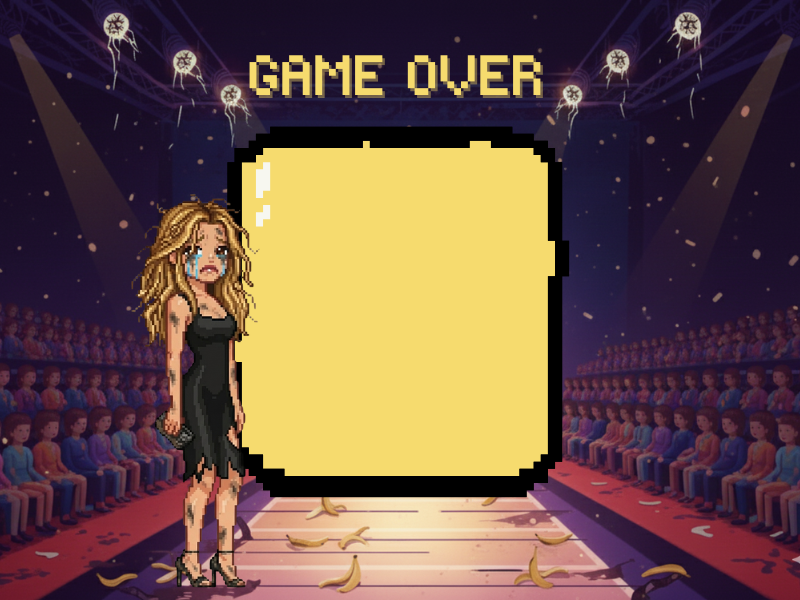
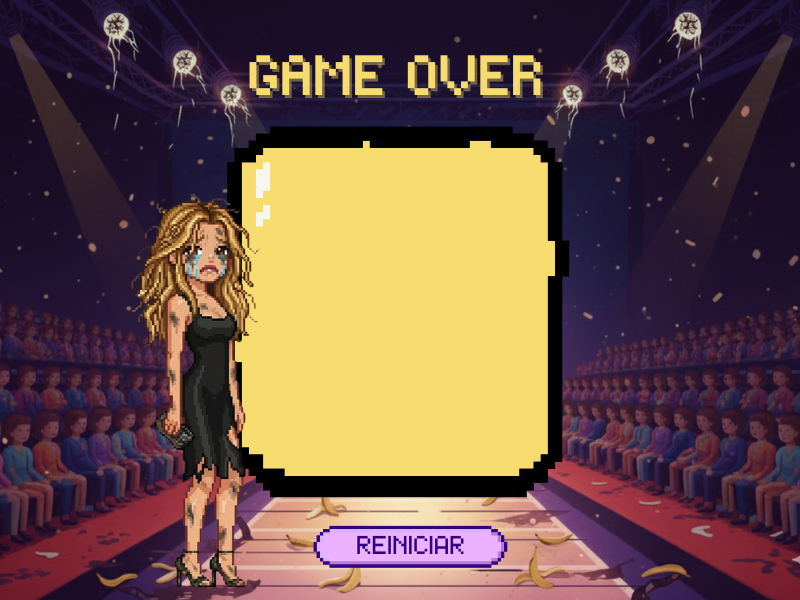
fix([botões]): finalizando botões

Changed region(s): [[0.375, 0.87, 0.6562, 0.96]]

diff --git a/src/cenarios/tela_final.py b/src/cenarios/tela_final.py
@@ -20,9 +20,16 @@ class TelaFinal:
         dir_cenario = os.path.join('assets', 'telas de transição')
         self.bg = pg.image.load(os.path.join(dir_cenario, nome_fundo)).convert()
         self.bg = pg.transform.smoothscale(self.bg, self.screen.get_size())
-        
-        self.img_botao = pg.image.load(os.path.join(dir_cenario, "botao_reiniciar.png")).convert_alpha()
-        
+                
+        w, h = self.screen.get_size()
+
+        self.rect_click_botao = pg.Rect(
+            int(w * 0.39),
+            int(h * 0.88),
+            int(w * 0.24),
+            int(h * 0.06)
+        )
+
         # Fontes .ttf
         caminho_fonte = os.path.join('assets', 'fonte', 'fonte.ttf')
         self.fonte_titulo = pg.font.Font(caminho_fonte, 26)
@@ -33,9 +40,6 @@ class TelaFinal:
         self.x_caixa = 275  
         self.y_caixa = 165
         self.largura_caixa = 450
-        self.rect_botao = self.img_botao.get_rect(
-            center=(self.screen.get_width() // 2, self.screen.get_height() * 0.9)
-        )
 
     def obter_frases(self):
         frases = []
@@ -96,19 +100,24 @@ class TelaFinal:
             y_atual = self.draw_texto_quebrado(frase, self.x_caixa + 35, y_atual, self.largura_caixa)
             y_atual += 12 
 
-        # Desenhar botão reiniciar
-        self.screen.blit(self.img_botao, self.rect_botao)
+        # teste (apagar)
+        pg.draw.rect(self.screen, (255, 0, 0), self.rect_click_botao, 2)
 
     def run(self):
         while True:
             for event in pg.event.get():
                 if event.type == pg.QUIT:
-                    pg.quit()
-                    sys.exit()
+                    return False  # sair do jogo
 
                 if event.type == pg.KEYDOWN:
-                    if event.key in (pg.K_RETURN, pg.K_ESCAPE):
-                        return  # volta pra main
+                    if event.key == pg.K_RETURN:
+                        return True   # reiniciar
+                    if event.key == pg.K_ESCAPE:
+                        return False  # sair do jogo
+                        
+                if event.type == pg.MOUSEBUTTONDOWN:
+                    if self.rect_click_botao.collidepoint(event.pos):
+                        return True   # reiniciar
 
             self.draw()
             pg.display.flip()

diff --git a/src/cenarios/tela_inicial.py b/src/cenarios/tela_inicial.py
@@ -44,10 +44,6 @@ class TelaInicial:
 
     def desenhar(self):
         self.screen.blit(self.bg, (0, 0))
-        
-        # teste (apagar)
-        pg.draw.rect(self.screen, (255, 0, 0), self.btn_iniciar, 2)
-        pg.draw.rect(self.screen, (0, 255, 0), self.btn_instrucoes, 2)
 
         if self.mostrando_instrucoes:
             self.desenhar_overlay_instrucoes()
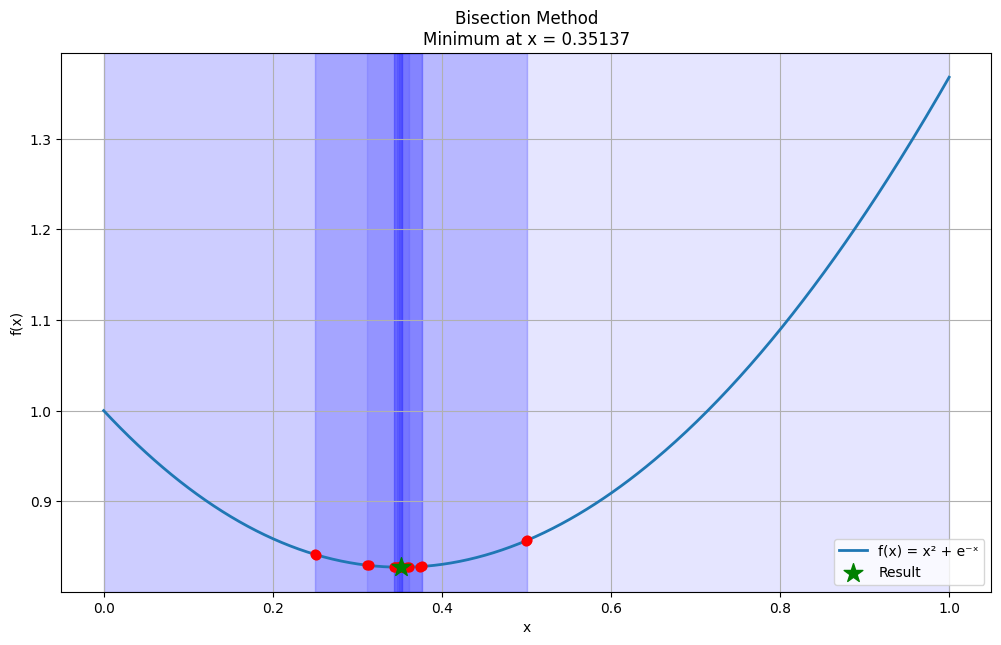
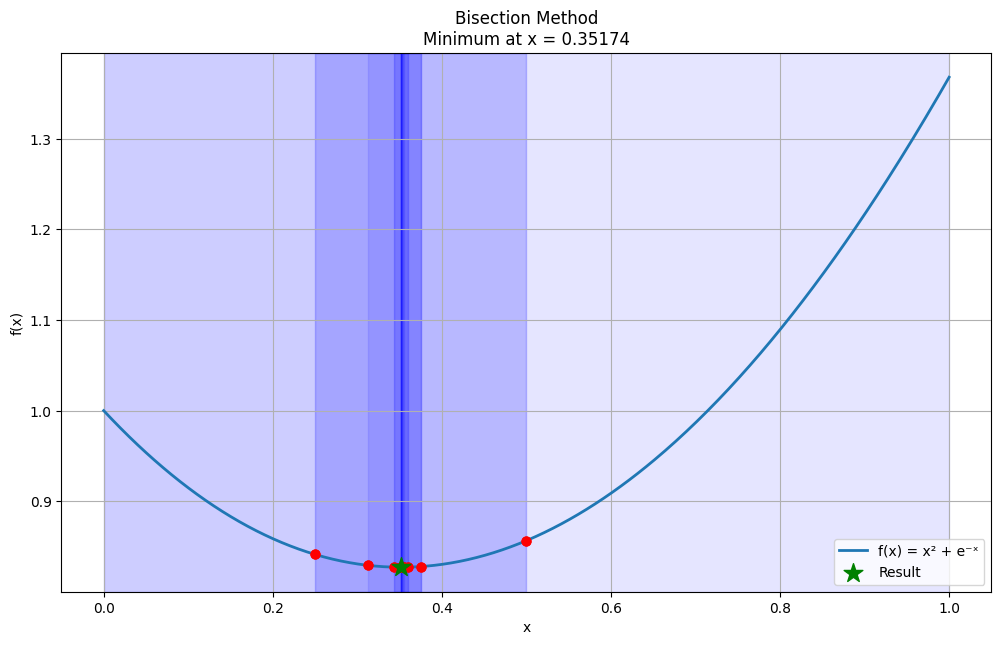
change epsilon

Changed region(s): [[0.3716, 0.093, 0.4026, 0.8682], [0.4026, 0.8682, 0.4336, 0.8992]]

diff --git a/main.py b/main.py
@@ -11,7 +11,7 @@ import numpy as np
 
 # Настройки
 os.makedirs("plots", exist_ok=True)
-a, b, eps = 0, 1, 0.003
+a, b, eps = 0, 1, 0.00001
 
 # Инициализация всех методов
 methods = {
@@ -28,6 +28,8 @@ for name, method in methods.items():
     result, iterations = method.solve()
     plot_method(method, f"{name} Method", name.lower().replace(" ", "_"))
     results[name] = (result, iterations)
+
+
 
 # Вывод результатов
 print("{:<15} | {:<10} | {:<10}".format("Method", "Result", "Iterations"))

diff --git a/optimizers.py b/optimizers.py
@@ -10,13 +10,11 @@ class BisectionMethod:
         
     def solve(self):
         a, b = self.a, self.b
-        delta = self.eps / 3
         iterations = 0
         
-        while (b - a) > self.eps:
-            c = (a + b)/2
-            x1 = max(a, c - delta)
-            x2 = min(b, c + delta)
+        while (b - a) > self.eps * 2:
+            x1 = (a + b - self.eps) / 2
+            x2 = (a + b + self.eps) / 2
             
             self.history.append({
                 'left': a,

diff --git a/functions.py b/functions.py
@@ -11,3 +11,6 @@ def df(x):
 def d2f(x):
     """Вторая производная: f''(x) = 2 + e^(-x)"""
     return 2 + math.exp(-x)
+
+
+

• EXERCISE DETAILS
Take the material above and set it down exactly, minus the images.

• EXERCISE SOLUTION
fix([botões]): finalizando botões

Changed region(s): [[0.375, 0.87, 0.6562, 0.96]]

diff --git a/src/cenarios/tela_final.py b/src/cenarios/tela_final.py
@@ -20,9 +20,16 @@ class TelaFinal:
         dir_cenario = os.path.join('assets', 'telas de transição')
         self.bg = pg.image.load(os.path.join(dir_cenario, nome_fundo)).convert()
         self.bg = pg.transform.smoothscale(self.bg, self.screen.get_size())
-        
-        self.img_botao = pg.image.load(os.path.join(dir_cenario, "botao_reiniciar.png")).convert_alpha()
-        
+                
+        w, h = self.screen.get_size()
+
+        self.rect_click_botao = pg.Rect(
+            int(w * 0.39),
+            int(h * 0.88),
+            int(w * 0.24),
+            int(h * 0.06)
+        )
+
         # Fontes .ttf
         caminho_fonte = os.path.join('assets', 'fonte', 'fonte.ttf')
         self.fonte_titulo = pg.font.Font(caminho_fonte, 26)
@@ -33,9 +40,6 @@ class TelaFinal:
         self.x_caixa = 275  
         self.y_caixa = 165
         self.largura_caixa = 450
-        self.rect_botao = self.img_botao.get_rect(
-            center=(self.screen.get_width() // 2, self.screen.get_height() * 0.9)
-        )
 
     def obter_frases(self):
         frases = []
@@ -96,19 +100,24 @@ class TelaFinal:
             y_atual = self.draw_texto_quebrado(frase, self.x_caixa + 35, y_atual, self.largura_caixa)
             y_atual += 12 
 
-        # Desenhar botão reiniciar
-        self.screen.blit(self.img_botao, self.rect_botao)
+        # teste (apagar)
+        pg.draw.rect(self.screen, (255, 0, 0), self.rect_click_botao, 2)
 
     def run(self):
         while True:
             for event in pg.event.get():
                 if event.type == pg.QUIT:
-                    pg.quit()
-                    sys.exit()
+                    return False  # sair do jogo
 
                 if event.type == pg.KEYDOWN:
-                    if event.key in (pg.K_RETURN, pg.K_ESCAPE):
-                        return  # volta pra main
+                    if event.key == pg.K_RETURN:
+                        return True   # reiniciar
+                    if event.key == pg.K_ESCAPE:
+                        return False  # sair do jogo
+                        
+                if event.type == pg.MOUSEBUTTONDOWN:
+                    if self.rect_click_botao.collidepoint(event.pos):
+                        return True   # reiniciar
 
             self.draw()
             pg.display.flip()

diff --git a/src/cenarios/tela_inicial.py b/src/cenarios/tela_inicial.py
@@ -44,10 +44,6 @@ class TelaInicial:
 
     def desenhar(self):
         self.screen.blit(self.bg, (0, 0))
-        
-        # teste (apagar)
-        pg.draw.rect(self.screen, (255, 0, 0), self.btn_iniciar, 2)
-        pg.draw.rect(self.screen, (0, 255, 0), self.btn_instrucoes, 2)
 
         if self.mostrando_instrucoes:
             self.desenhar_overlay_instrucoes()
change epsilon

Changed region(s): [[0.3716, 0.093, 0.4026, 0.8682], [0.4026, 0.8682, 0.4336, 0.8992]]

diff --git a/main.py b/main.py
@@ -11,7 +11,7 @@ import numpy as np
 
 # Настройки
 os.makedirs("plots", exist_ok=True)
-a, b, eps = 0, 1, 0.003
+a, b, eps = 0, 1, 0.00001
 
 # Инициализация всех методов
 methods = {
@@ -28,6 +28,8 @@ for name, method in methods.items():
     result, iterations = method.solve()
     plot_method(method, f"{name} Method", name.lower().replace(" ", "_"))
     results[name] = (result, iterations)
+
+
 
 # Вывод результатов
 print("{:<15} | {:<10} | {:<10}".format("Method", "Result", "Iterations"))

diff --git a/optimizers.py b/optimizers.py
@@ -10,13 +10,11 @@ class BisectionMethod:
         
     def solve(self):
         a, b = self.a, self.b
-        delta = self.eps / 3
         iterations = 0
         
-        while (b - a) > self.eps:
-            c = (a + b)/2
-            x1 = max(a, c - delta)
-            x2 = min(b, c + delta)
+        while (b - a) > self.eps * 2:
+            x1 = (a + b - self.eps) / 2
+            x2 = (a + b + self.eps) / 2
             
             self.history.append({
                 'left': a,

diff --git a/functions.py b/functions.py
@@ -11,3 +11,6 @@ def df(x):
 def d2f(x):
     """Вторая производная: f''(x) = 2 + e^(-x)"""
     return 2 + math.exp(-x)
+
+
+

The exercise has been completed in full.